WORK INSTRUCTION: Print the records below exactly, and do not carry over any picture.
━━━ TASK MATERIAL
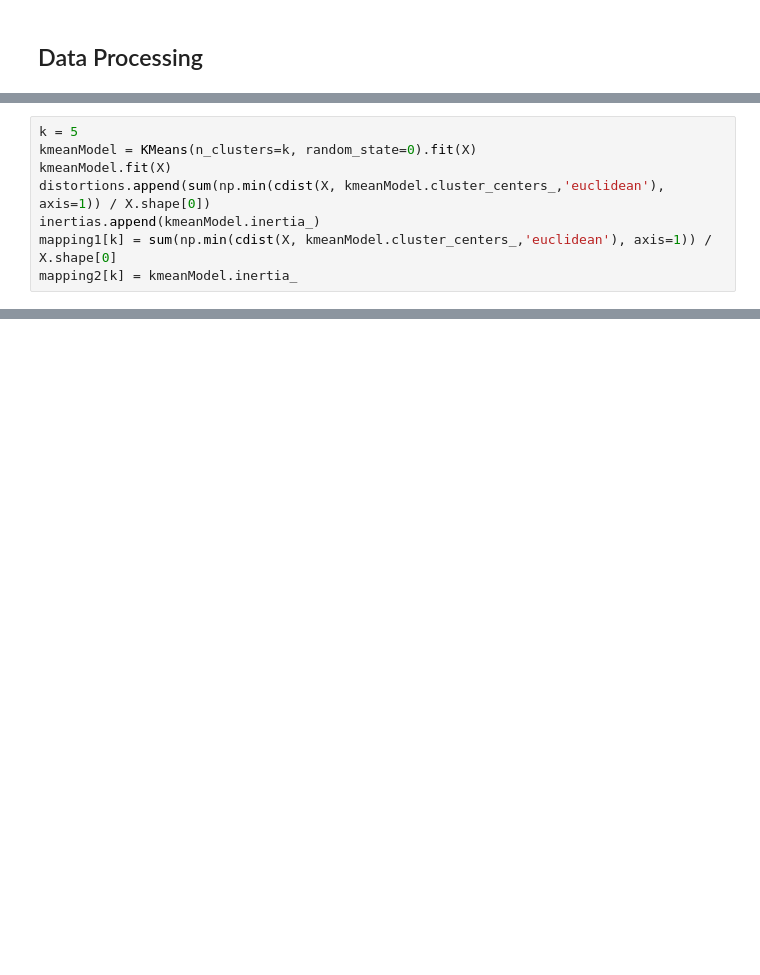
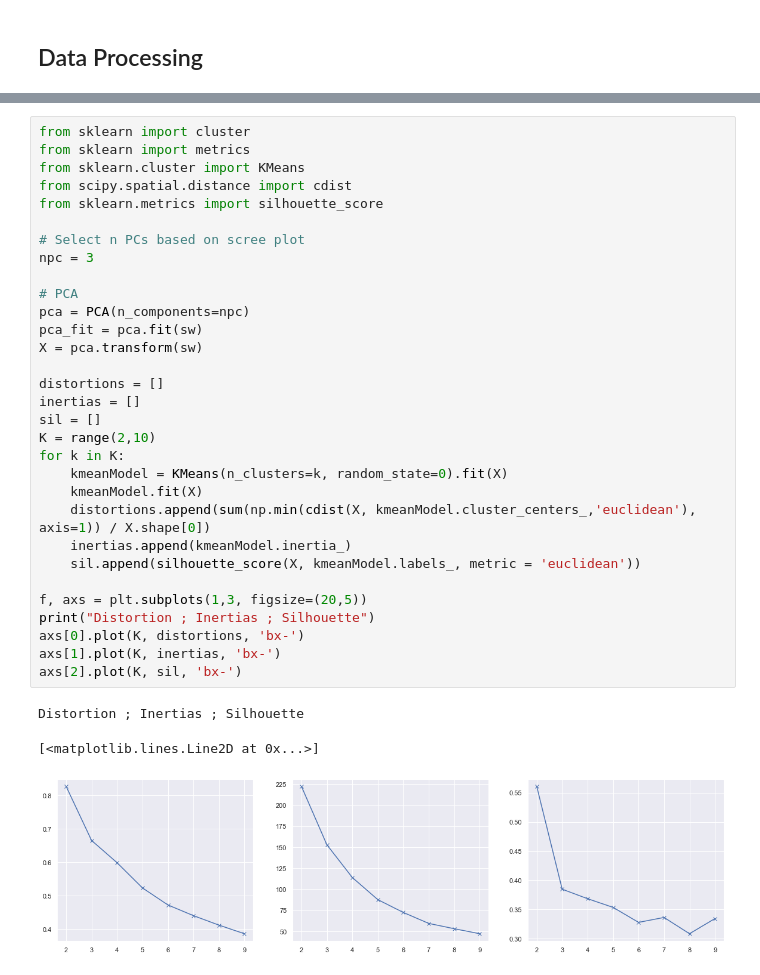
Before and after one commit to mmlchang/WHONDRS_collaboration, a Jupyter notebook: EDA/EDAJaccard.ipynb, the cells around one changed output, grey strips where cells are left out. Cells and saved outputs as stored; diff of their text form; blank space fills up the shorter version.

```diff
--- a/EDA/EDAJaccard.ipynb
+++ b/EDA/EDAJaccard.ipynb
@@ -170,8 +9,0 @@ plt.show()
-# %%
-k = 5
-kmeanModel = KMeans(n_clusters=k, random_state=0).fit(X)
-kmeanModel.fit(X)
-distortions.append(sum(np.min(cdist(X, kmeanModel.cluster_centers_,'euclidean'), axis=1)) / X.shape[0])
-inertias.append(kmeanModel.inertia_)
-mapping1[k] = sum(np.min(cdist(X, kmeanModel.cluster_centers_,'euclidean'), axis=1)) / X.shape[0]
-mapping2[k] = kmeanModel.inertia_
@@ -251,0 +87,35 @@ results.head()
+# %%
+from sklearn import cluster
+from sklearn import metrics
+from sklearn.cluster import KMeans
+from scipy.spatial.distance import cdist
+from sklearn.metrics import silhouette_score
+
+# Select n PCs based on scree plot
+npc = 3
+
+# PCA
+pca = PCA(n_components=npc)
+pca_fit = pca.fit(sw)
+X = pca.transform(sw)
+
+distortions = []
+inertias = []
+sil = []
+K = range(2,10)
+for k in K:
+    kmeanModel = KMeans(n_clusters=k, random_state=0).fit(X)
+    kmeanModel.fit(X)
+    distortions.append(sum(np.min(cdist(X, kmeanModel.cluster_centers_,'euclidean'), axis=1)) / X.shape[0])
+    inertias.append(kmeanModel.inertia_)
+    sil.append(silhouette_score(X, kmeanModel.labels_, metric = 'euclidean'))
+
+f, axs = plt.subplots(1,3, figsize=(20,5))
+print("Distortion ; Inertias ; Silhouette")
+axs[0].plot(K, distortions, 'bx-')
+axs[1].plot(K, inertias, 'bx-')
+axs[2].plot(K, sil, 'bx-')
+# %% [output]
+Distortion ; Inertias ; Silhouette
+[<matplotlib.lines.Line2D at 0x...>]
+[figure, added]
```
Also changed, not shown: parts of 52 cells of this notebook, 9 other files.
━━━━━━
RESPONSE AREA:
Before and after one commit to mmlchang/WHONDRS_collaboration, a Jupyter notebook: EDA/EDAJaccard.ipynb, the cells around one changed output, grey strips where cells are left out. Cells and saved outputs as stored; diff of their text form; blank space fills up the shorter version.

```diff
--- a/EDA/EDAJaccard.ipynb
+++ b/EDA/EDAJaccard.ipynb
@@ -170,8 +9,0 @@ plt.show()
-# %%
-k = 5
-kmeanModel = KMeans(n_clusters=k, random_state=0).fit(X)
-kmeanModel.fit(X)
-distortions.append(sum(np.min(cdist(X, kmeanModel.cluster_centers_,'euclidean'), axis=1)) / X.shape[0])
-inertias.append(kmeanModel.inertia_)
-mapping1[k] = sum(np.min(cdist(X, kmeanModel.cluster_centers_,'euclidean'), axis=1)) / X.shape[0]
-mapping2[k] = kmeanModel.inertia_
@@ -251,0 +87,35 @@ results.head()
+# %%
+from sklearn import cluster
+from sklearn import metrics
+from sklearn.cluster import KMeans
+from scipy.spatial.distance import cdist
+from sklearn.metrics import silhouette_score
+
+# Select n PCs based on scree plot
+npc = 3
+
+# PCA
+pca = PCA(n_components=npc)
+pca_fit = pca.fit(sw)
+X = pca.transform(sw)
+
+distortions = []
+inertias = []
+sil = []
+K = range(2,10)
+for k in K:
+    kmeanModel = KMeans(n_clusters=k, random_state=0).fit(X)
+    kmeanModel.fit(X)
+    distortions.append(sum(np.min(cdist(X, kmeanModel.cluster_centers_,'euclidean'), axis=1)) / X.shape[0])
+    inertias.append(kmeanModel.inertia_)
+    sil.append(silhouette_score(X, kmeanModel.labels_, metric = 'euclidean'))
+
+f, axs = plt.subplots(1,3, figsize=(20,5))
+print("Distortion ; Inertias ; Silhouette")
+axs[0].plot(K, distortions, 'bx-')
+axs[1].plot(K, inertias, 'bx-')
+axs[2].plot(K, sil, 'bx-')
+# %% [output]
+Distortion ; Inertias ; Silhouette
+[<matplotlib.lines.Line2D at 0x...>]
+[figure, added]
```
Also changed, not shown: parts of 52 cells of this notebook, 9 other files.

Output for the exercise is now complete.